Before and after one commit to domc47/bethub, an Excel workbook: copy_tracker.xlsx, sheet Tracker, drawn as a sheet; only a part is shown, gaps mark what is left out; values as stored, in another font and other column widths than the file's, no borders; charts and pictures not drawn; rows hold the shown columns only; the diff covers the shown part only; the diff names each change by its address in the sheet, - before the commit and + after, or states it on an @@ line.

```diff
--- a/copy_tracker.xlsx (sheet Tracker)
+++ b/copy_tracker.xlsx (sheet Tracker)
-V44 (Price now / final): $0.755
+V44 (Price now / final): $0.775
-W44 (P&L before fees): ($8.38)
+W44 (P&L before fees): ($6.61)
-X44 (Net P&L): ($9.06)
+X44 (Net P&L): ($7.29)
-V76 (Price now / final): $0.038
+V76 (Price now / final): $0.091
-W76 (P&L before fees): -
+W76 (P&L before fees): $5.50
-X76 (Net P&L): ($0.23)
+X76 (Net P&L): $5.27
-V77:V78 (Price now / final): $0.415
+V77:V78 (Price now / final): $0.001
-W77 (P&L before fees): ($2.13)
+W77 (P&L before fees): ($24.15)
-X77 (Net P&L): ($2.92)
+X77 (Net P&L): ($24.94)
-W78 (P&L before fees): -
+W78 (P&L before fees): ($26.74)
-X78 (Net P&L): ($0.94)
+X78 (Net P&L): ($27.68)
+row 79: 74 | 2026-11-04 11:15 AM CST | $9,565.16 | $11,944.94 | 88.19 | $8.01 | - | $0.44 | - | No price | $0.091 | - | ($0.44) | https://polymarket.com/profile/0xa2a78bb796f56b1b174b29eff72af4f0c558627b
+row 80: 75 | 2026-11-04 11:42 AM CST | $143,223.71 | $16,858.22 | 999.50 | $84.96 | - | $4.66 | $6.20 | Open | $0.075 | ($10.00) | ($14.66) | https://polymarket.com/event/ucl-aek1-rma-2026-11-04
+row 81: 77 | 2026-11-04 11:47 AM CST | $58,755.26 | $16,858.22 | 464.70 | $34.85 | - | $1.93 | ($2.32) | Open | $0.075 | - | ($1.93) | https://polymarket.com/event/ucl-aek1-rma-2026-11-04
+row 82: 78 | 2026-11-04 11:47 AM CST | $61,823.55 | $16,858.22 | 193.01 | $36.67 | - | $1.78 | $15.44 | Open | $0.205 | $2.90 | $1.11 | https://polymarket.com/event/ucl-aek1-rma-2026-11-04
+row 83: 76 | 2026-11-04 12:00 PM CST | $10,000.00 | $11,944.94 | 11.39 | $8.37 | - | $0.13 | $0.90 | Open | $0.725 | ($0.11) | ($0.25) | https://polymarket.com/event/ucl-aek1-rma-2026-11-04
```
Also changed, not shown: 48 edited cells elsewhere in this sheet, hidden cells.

----------------------------------------

## TASK BRIEF:
Whatever lines appear above, reproduce every one of them exactly.

## RESPONSE BOX:
Before and after one commit to domc47/bethub, an Excel workbook: copy_tracker.xlsx, sheet Tracker, drawn as a sheet; only a part is shown, gaps mark what is left out; values as stored, in another font and other column widths than the file's, no borders; charts and pictures not drawn; rows hold the shown columns only; the diff covers the shown part only; the diff names each change by its address in the sheet, - before the commit and + after, or states it on an @@ line.

```diff
--- a/copy_tracker.xlsx (sheet Tracker)
+++ b/copy_tracker.xlsx (sheet Tracker)
-V44 (Price now / final): $0.755
+V44 (Price now / final): $0.775
-W44 (P&L before fees): ($8.38)
+W44 (P&L before fees): ($6.61)
-X44 (Net P&L): ($9.06)
+X44 (Net P&L): ($7.29)
-V76 (Price now / final): $0.038
+V76 (Price now / final): $0.091
-W76 (P&L before fees): -
+W76 (P&L before fees): $5.50
-X76 (Net P&L): ($0.23)
+X76 (Net P&L): $5.27
-V77:V78 (Price now / final): $0.415
+V77:V78 (Price now / final): $0.001
-W77 (P&L before fees): ($2.13)
+W77 (P&L before fees): ($24.15)
-X77 (Net P&L): ($2.92)
+X77 (Net P&L): ($24.94)
-W78 (P&L before fees): -
+W78 (P&L before fees): ($26.74)
-X78 (Net P&L): ($0.94)
+X78 (Net P&L): ($27.68)
+row 79: 74 | 2026-11-04 11:15 AM CST | $9,565.16 | $11,944.94 | 88.19 | $8.01 | - | $0.44 | - | No price | $0.091 | - | ($0.44) | https://polymarket.com/profile/0xa2a78bb796f56b1b174b29eff72af4f0c558627b
+row 80: 75 | 2026-11-04 11:42 AM CST | $143,223.71 | $16,858.22 | 999.50 | $84.96 | - | $4.66 | $6.20 | Open | $0.075 | ($10.00) | ($14.66) | https://polymarket.com/event/ucl-aek1-rma-2026-11-04
+row 81: 77 | 2026-11-04 11:47 AM CST | $58,755.26 | $16,858.22 | 464.70 | $34.85 | - | $1.93 | ($2.32) | Open | $0.075 | - | ($1.93) | https://polymarket.com/event/ucl-aek1-rma-2026-11-04
+row 82: 78 | 2026-11-04 11:47 AM CST | $61,823.55 | $16,858.22 | 193.01 | $36.67 | - | $1.78 | $15.44 | Open | $0.205 | $2.90 | $1.11 | https://polymarket.com/event/ucl-aek1-rma-2026-11-04
+row 83: 76 | 2026-11-04 12:00 PM CST | $10,000.00 | $11,944.94 | 11.39 | $8.37 | - | $0.13 | $0.90 | Open | $0.725 | ($0.11) | ($0.25) | https://polymarket.com/event/ucl-aek1-rma-2026-11-04
```
Also changed, not shown: 48 edited cells elsewhere in this sheet, hidden cells.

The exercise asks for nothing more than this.